»»

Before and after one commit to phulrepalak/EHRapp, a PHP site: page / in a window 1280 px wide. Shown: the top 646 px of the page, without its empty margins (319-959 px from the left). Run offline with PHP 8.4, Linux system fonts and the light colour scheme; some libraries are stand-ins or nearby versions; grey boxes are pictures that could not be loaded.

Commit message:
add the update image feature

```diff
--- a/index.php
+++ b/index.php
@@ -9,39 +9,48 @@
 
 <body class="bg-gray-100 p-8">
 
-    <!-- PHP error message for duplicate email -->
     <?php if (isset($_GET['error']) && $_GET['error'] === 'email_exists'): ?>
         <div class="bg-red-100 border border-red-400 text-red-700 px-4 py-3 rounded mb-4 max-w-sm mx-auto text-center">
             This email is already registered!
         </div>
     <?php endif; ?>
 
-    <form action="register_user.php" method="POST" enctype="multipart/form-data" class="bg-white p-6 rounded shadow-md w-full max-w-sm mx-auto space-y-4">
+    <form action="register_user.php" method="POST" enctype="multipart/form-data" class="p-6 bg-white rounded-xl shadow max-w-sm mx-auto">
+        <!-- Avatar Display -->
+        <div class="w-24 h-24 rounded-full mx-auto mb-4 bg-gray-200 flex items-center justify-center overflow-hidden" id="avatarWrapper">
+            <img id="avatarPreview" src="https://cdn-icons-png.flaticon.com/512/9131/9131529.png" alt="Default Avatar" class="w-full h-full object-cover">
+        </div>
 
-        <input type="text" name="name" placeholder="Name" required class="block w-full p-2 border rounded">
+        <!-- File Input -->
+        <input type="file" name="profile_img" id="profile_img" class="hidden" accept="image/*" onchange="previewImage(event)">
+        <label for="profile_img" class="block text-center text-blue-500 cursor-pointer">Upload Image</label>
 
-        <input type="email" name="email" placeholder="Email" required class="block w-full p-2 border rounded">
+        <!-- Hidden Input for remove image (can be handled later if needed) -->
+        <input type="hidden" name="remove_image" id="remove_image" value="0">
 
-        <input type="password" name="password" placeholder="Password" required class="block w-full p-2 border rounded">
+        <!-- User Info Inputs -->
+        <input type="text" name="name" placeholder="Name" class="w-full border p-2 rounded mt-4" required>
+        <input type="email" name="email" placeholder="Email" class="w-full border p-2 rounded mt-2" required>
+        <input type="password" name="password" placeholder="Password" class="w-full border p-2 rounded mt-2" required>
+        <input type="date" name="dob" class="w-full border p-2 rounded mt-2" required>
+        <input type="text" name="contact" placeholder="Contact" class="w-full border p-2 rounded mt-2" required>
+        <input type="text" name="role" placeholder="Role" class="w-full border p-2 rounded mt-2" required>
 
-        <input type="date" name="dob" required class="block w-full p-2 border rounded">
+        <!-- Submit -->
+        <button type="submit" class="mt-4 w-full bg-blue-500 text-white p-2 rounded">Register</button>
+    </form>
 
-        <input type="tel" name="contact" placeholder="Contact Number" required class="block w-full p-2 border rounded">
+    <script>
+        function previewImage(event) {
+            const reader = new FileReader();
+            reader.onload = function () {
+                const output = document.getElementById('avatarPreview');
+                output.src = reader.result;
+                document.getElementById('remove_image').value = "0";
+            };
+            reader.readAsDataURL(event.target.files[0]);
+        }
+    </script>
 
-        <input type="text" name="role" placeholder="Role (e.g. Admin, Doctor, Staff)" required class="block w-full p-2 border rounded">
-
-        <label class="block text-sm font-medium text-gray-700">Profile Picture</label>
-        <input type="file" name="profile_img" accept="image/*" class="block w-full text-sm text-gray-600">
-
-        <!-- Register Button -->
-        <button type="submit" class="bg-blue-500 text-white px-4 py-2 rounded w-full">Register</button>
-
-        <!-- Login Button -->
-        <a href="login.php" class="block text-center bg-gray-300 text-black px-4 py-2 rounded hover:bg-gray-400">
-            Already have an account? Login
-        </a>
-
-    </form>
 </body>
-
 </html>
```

««

**What you have to do:** The reply should consist of a single number: how many lines in the listing contain the word "blue".

**Solution below:** 3